Direct talks between Kim Jong-un and Trump could potentially lead to more than a tamping down of the current crisis: it might be the first step toward a comprehensive solution to the Korean conundrum. Remember, the Korean war ended in a truce, not a peace treaty. If the truce breaks down, could we defend the South? The answer is an unequivocal no. Our troops on the peninsula are sitting ducks, in effect hostages who would be almost instantly overwhelmed by the advance of the 1.5 million-man North Korean army. In the event of war, Seoul would be incinerated within minutes: millions would die. What kind of “defense” is that?
As I write, the US is engaged in provocative military exercises off the coast of North Korea, while close to 30,000 US troops continue to occupy the South. If Pyongyang is paranoid, well then perhaps they have good reason to be. US Secretary of State Rex Tillerson’s statement that the US policy of “strategic patience has come to an end” sent a signal to Pyongyang that war is imminent. No wonder the South Koreans elected a President who is willing to “say no” to the Americans.

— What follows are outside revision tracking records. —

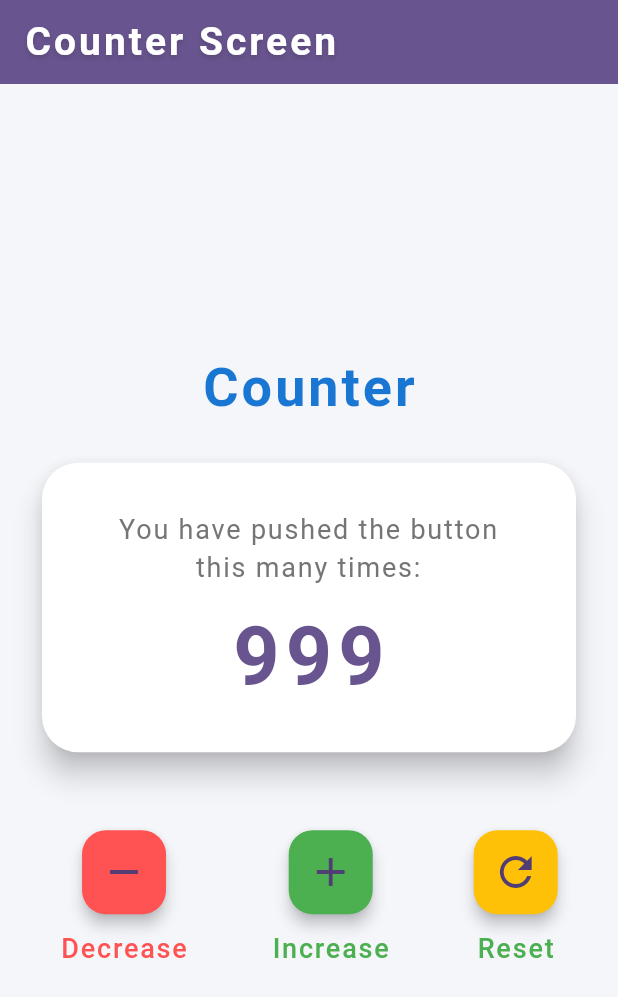
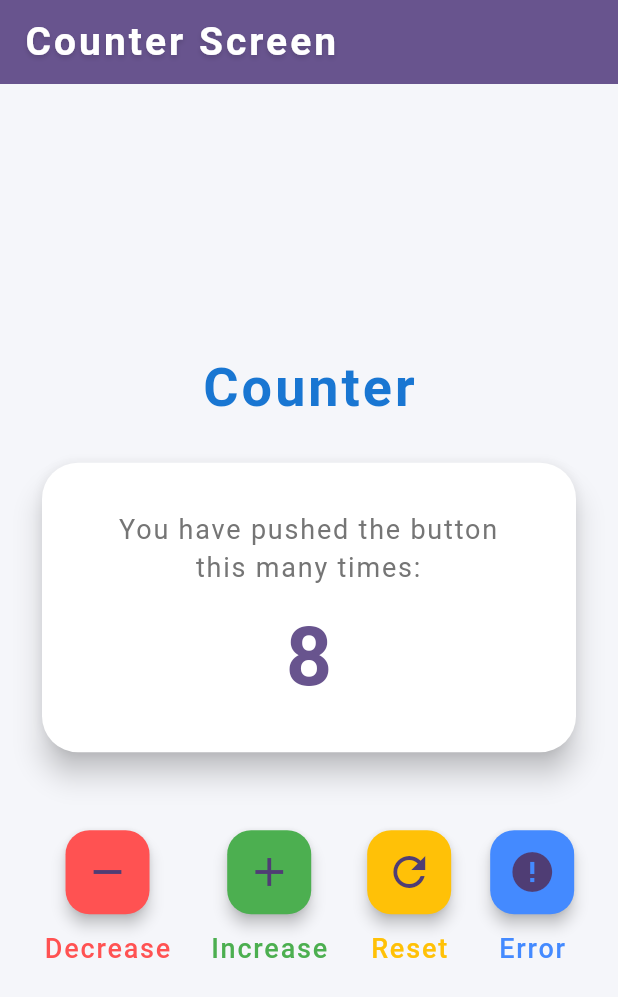
Before and after one commit to backas36/riverpod_learning, a Flutter app: the screen it shows after launch, after a tap on the "remove" icon, after a tap on the "add" icon, after a tap on the "refresh" icon, on a phone screen of 412 x 824 dp. Shown: the top 997 px of the screen. Run offline on Flutter 3.47's test engine with Material 3 defaults, Android fonts, the phone set to English and light mode, and no system bars; our stand-ins replace flutter_riverpod.

Commit message:
learn how to using async notifier provider
AsyncData, AsyncValue, and guard, error, data ...

```diff
--- /dev/null
+++ b/lib/providers/counter_async_notifier_provider.dart
@@ -0,0 +1,55 @@
+import 'dart:async';
+
+import 'package:flutter_riverpod/flutter_riverpod.dart';
+
+final counterAsyncNotifierProvider =
+    AsyncNotifierProvider<CounterAsyncNotifier, int>(CounterAsyncNotifier.new);
+
+class CounterAsyncNotifier extends AsyncNotifier<int> {
+  static const initialValue = 8;
+  @override
+  FutureOr<int> build() async {
+    final value = await Future.delayed(
+      const Duration(seconds: 4),
+      () => initialValue,
+    );
+    return value;
+  }
+
+  Future<void> increment() async {
+    state = const AsyncLoading();
+    final preValue = await Future.delayed(
+      const Duration(seconds: 2),
+      () => state.value ?? 0,
+    );
+    state = AsyncValue.data(preValue + 1);
+  }
+
+  Future<void> decrement() async {
+    state = const AsyncLoading();
+    final preValue = await Future.delayed(
+      const Duration(seconds: 2),
+      () => state.value ?? 0,
+    );
+    state = AsyncValue.data(preValue - 1);
+  }
+
+  Future<void> reset() async {
+    state = const AsyncLoading();
+    //state = await Future.delayed(
+    //  const Duration(seconds: 2),
+    //  () => AsyncValue.data(87),
+    //);
+    state = await AsyncValue.guard(() async {
+      return Future.delayed(const Duration(seconds: 2), () => 888);
+    });
+  }
+
+  Future<void> beError() async {
+    state = const AsyncLoading();
+    state = await Future.delayed(
+      const Duration(seconds: 2),
+      () => AsyncValue.error(Exception('Test Error!!!'), StackTrace.current),
+    );
+  }
+}
--- a/lib/screen/counter_screen.dart
+++ b/lib/screen/counter_screen.dart
@@ -1,7 +1,7 @@
 import 'package:flutter/material.dart';
 import 'package:flutter_riverpod/flutter_riverpod.dart';
 
-import '../providers/couter_notifier_provider.dart';
+import '../providers/counter_async_notifier_provider.dart';
 
 //> https://riverpod.dev/docs/providers/state_provider
 class CounterScreen extends ConsumerStatefulWidget {
@@ -25,7 +25,8 @@ class _CounterScreenState extends ConsumerState<CounterScreen> {
   @override
   Widget build(BuildContext context) {
     //final counter = ref.watch(counterStateProvider);
-    final counter = ref.watch(counterNotifierProvider);
+    //final counter = ref.watch(counterNotifierProvider);
+    final counterAsync = ref.watch(counterAsyncNotifierProvider);
     final theme = Theme.of(context);
     return Scaffold(
       backgroundColor: const Color(0xFFF5F6FA), // 柔和背景色
@@ -77,14 +78,16 @@ class _CounterScreenState extends ConsumerState<CounterScreen> {
                     vertical: 32,
                     horizontal: 48,
                   ),
-                  child: Column(
+                  child: counterAsync.when(
+                    data: (data) {
+                      return Column(
                         children: [
                           Text(
                             'You have pushed the button this many times:',
                             style: theme.textTheme.bodyLarge?.copyWith(
                               color: Colors.grey[600],
                               fontSize: 18,
-                          fontWeight: FontWeight.w400, // 更細
+                              fontWeight: FontWeight.w400,
                               height: 1.4,
                               letterSpacing: 1.2,
                             ),
@@ -92,15 +95,19 @@ class _CounterScreenState extends ConsumerState<CounterScreen> {
                           ),
                           const SizedBox(height: 16),
                           Text(
-                        '$counter',
+                            '$data',
                             style: theme.textTheme.displayMedium?.copyWith(
-                          fontWeight: FontWeight.w700, // 適中
+                              fontWeight: FontWeight.w700,
                               color: theme.primaryColor,
                               fontSize: 54,
                               letterSpacing: 4.0,
                             ),
                           ),
                         ],
+                      );
+                    },
+                    error: (error, stack) => Text(error.toString()),
+                    loading: () => const CircularProgressIndicator(),
                   ),
                 ),
               ),
@@ -115,7 +122,7 @@ class _CounterScreenState extends ConsumerState<CounterScreen> {
                         onPressed: () {
                           //ref.read(counterStateProvider.notifier).state--;
                           ref
-                              .read(counterNotifierProvider.notifier)
+                              .read(counterAsyncNotifierProvider.notifier)
                               .decrement();
                         },
                         backgroundColor: Colors.redAccent,
@@ -134,7 +141,7 @@ class _CounterScreenState extends ConsumerState<CounterScreen> {
                       ),
                     ],
                   ),
-                  const SizedBox(width: 56),
+                  const SizedBox(width: 26),
                   Column(
                     children: [
                       FloatingActionButton(
@@ -142,7 +149,7 @@ class _CounterScreenState extends ConsumerState<CounterScreen> {
                         onPressed: () {
                           //ref.read(counterStateProvider.notifier).state++;
                           ref
-                              .read(counterNotifierProvider.notifier)
+                              .read(counterAsyncNotifierProvider.notifier)
                               .increment();
                         },
                         backgroundColor: Colors.green,
@@ -161,13 +168,15 @@ class _CounterScreenState extends ConsumerState<CounterScreen> {
                       ),
                     ],
                   ),
-                  const SizedBox(width: 56),
+                  const SizedBox(width: 26),
                   Column(
                     children: [
                       FloatingActionButton(
                         heroTag: 'reset',
                         onPressed: () {
-                          ref.read(counterNotifierProvider.notifier).reset();
+                          ref
+                              .read(counterAsyncNotifierProvider.notifier)
+                              .reset();
                         },
                         backgroundColor: Colors.amber,
                         elevation: 4,
@@ -179,7 +188,33 @@ class _CounterScreenState extends ConsumerState<CounterScreen> {
                         style: TextStyle(
                           fontSize: 18,
                           fontWeight: FontWeight.w500, // 較細
-                          color: Colors.green,
+                          color: Colors.amber,
+                          letterSpacing: 1.2,
+                        ),
+                      ),
+                    ],
+                  ),
+                  const SizedBox(width: 26),
+                  Column(
+                    children: [
+                      FloatingActionButton(
+                        heroTag: 'error',
+                        onPressed: () {
+                          ref
+                              .read(counterAsyncNotifierProvider.notifier)
+                              .beError();
+                        },
+                        backgroundColor: Colors.blueAccent,
+                        elevation: 4,
+                        child: const Icon(Icons.error, size: 32),
+                      ),
+                      const SizedBox(height: 10),
+                      Text(
+                        'Error',
+                        style: TextStyle(
+                          fontSize: 18,
+                          fontWeight: FontWeight.w500, // 較細
+                          color: Colors.blueAccent,
                           letterSpacing: 1.2,
                         ),
                       ),
```
Also changed, not shown: lib/providers/counter_notifier_provider.dart (renamed from lib/providers/couter_notifier_provider.dart). Lines whose indentation alone changed are shown as unchanged.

Trump has said we can’t afford to pay for the defense of South Korea, and that they should be footing the bill for the THAAD anti-missile system. Yet the real issue goes way beyond a question of monetary costs. The human costs of “defending” South Korea are simply too high: the military reality is that we cannot effectively defend Seoul against an attack from the North. Kim Jong-un knows this. Our generals know it – and so do the South Koreans.
It’s time to face reality. In short, it’s time to end the Korean war. Direct negotiations between Washington and Pyongyang, followed by the signing of a peace treaty at long last formally ending the conflict, is the only alternative to disaster. This would be the portal to peace on the peninsula, ending in a win-win for both the US and the Korean people: the withdrawal of US troops from the peninsula so that the Koreans can pursue their destiny without foreign interference.
NOTES IN THE MARGIN
You can check out my Twitter feed by going here. But please note that my tweets are sometimes deliberately provocative, often made in jest, and largely consist of me thinking out loud.
I’ve written a couple of books, which you might want to peruse. Here is the link for buying the second edition of my 1993 book, Reclaiming the American Right: The Lost Legacy of the Conservative Movement, with an Introduction by Prof. George W. Carey, a Foreword by Patrick J. Buchanan, and critical essays by Scott Richert and David Gordon (ISI Books, 2008).
You can buy An Enemy of the State: The Life of Murray N. Rothbard (Prometheus Books, 2000), my biography of the great libertarian thinker, here.